At the age of twenty-one, Brian Boyd wrote a thesis on Vladimir Nabokov that the famous author called brilliant. After gaining exclusive access to the writer's archives, he wrote a two-part, award-winning biography, Vladimir Nabokov: The Russian Years (1990) and Vladimir Nabokov: The American Years (1991). This collection features essays written by Boyd since completing the biography, incorporating material he gleaned from his research as well as new discoveries and formulations. Boyd confronts Nabokov's life, career, and legacy; his art, science, and thought; his subtle humor and puzzle-like storytelling; his complex psychological portraits; and his inheritance from, reworking of, and affinities with Shakespeare, Pushkin, Tolstoy, and Machado de Assis. Boyd offers new ways of reading Nabokov's best English-language works: Lolita, Pale Fire, Ada, and the unparalleled autobiography, Speak, Memory, and he discloses otherwise unkwn information about the author's world. Sharing his personal reflections, Boyd recounts the adventures, hardships, and revelations of researching Nabokov's biography and his unusual finds in the archives, including materials still awaiting publication. The first to focus on Nabokov's metaphysics, Boyd cautions against their being used as the key to unlock all of the author's secrets, showing instead the many other rooms in Nabokov's castle of fiction that need exploring, such as his humor, narrative invention, and psychological insight into characters and readers alike. Appreciating Nabokov as velist, memoirist, poet, translator, scientist, and individual, Boyd helps us understand more than ever the author's multifaceted genius.

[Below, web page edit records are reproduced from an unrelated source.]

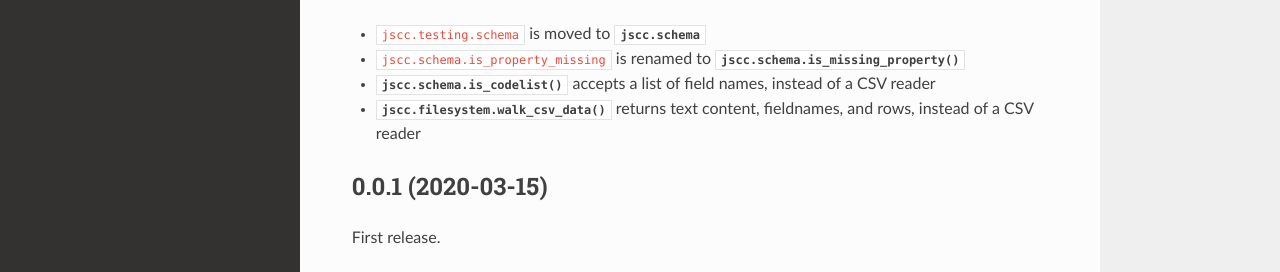
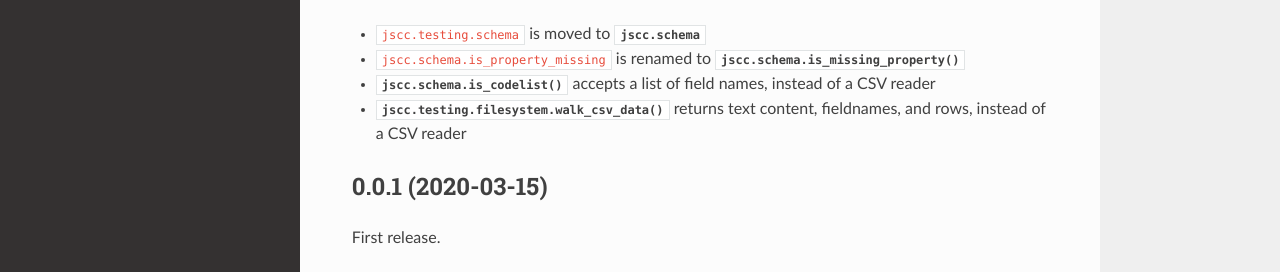
Before and after one commit to open-contracting/jscc, a Sphinx documentation site: the page built from docs/changelog.rst, in a window 1280 px wide. Shown: the part 368-640 px from the top of the page. Built offline with Sphinx 7.4.7 and the Read the Docs theme 2.0.0, drawn with Linux system fonts in a browser that asks for light colours.

Commit message:
Fix method reference

```diff
--- a/docs/changelog.rst
+++ b/docs/changelog.rst
@@ -16,7 +16,7 @@ Changed
 -  ``jscc.testing.schema`` is moved to :mod:`jscc.schema`
 -  ``jscc.schema.is_property_missing`` is renamed to :meth:`jscc.schema.is_missing_property`
 -  :meth:`jscc.schema.is_codelist` accepts a list of field names, instead of a CSV reader
--  :meth:`jscc.filesystem.walk_csv_data` returns text content, fieldnames, and rows, instead of a CSV reader
+-  :meth:`jscc.testing.filesystem.walk_csv_data` returns text content, fieldnames, and rows, instead of a CSV reader
 
 0.0.1 (2020-03-15)
 ------------------
```
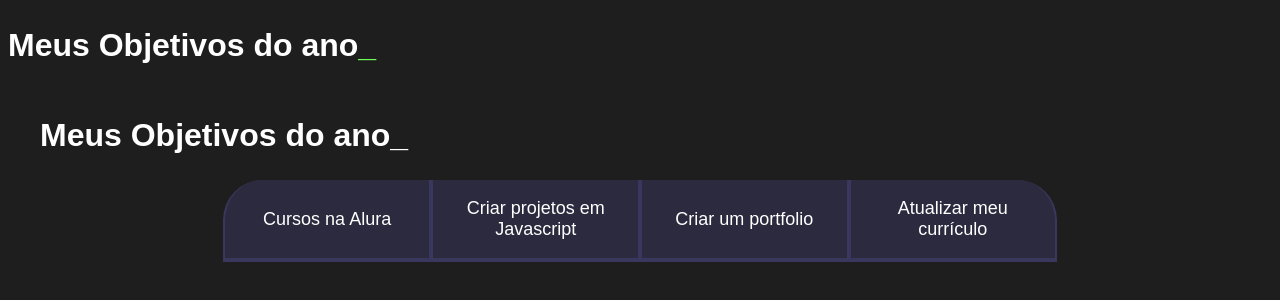
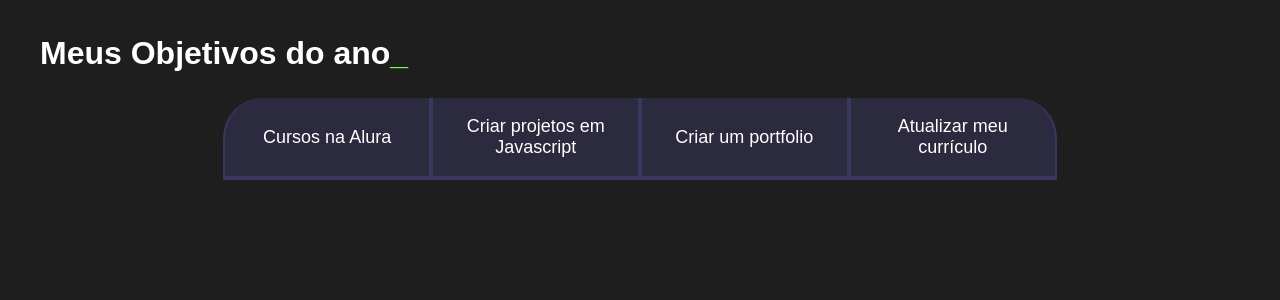
Before and after one commit to costakamila/aula-de-programa-o, a plain HTML site: page index.html in a window 1280 px wide. Drawn offline with Linux system fonts and the light colour scheme.

Commit message:
aula 01/04

```diff
--- a/index.html
+++ b/index.html
@@ -4,7 +4,7 @@
     <meta charset="UTF-8">
     <meta http-equiv="X-UA-Compatible" content="IE=edge">
     <meta name="viewport" content="width=device-width, initial-scale=1.0">
-    <title>Document</title> <h2 class="titulo-principal">Meus Objetivos do ano<span>_</span></h2>
+    <title>Document</title>
     <link rel="stylesheet" href="style.css">
 
 
@@ -12,7 +12,7 @@
 
 <body>
     <section class="conteudo-principal">
-        <h2 class="titulo-principal">Meus Objetivos do ano_</h2>
+        <h2 class="titulo-principal">Meus Objetivos do ano<span>_</span></h2>
     <div class="botoes">
         <button class="botao">Cursos na Alura</button>
         <button class="botao">Criar projetos em Javascript</button>
```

Brian Boyd is University Distinguished Professor of English at the University of Auckland. His work on American, Brazilian, English, Greek, Irish, New Zealand, and Russian literature, from epics to comics, has appeared in seventeen languages and has won awards on four continents. He is the author of Vladimir Nabokov: The Russian Years and Vladimir Nabokov: The American Years, books on Pale Fire and Ada, and the enormous AdaOnline. He has edited Nabokov's English fiction, autobiography, butterfly writings, and verse translations and is now editing a collection of the author's letters to his wife. Also known for his evolutionary and cognitive work, he is the author of On the Origin of Stories: Evolution, Cognition, and Fiction and the forthcoming Why Lyrics Last: Evolution, Cognition, and Shakespeare's Sonnets and is coeditor of Evolution, Literature, and Film: A Reader. He is currently working on a biography of the philosopher Karl Popper.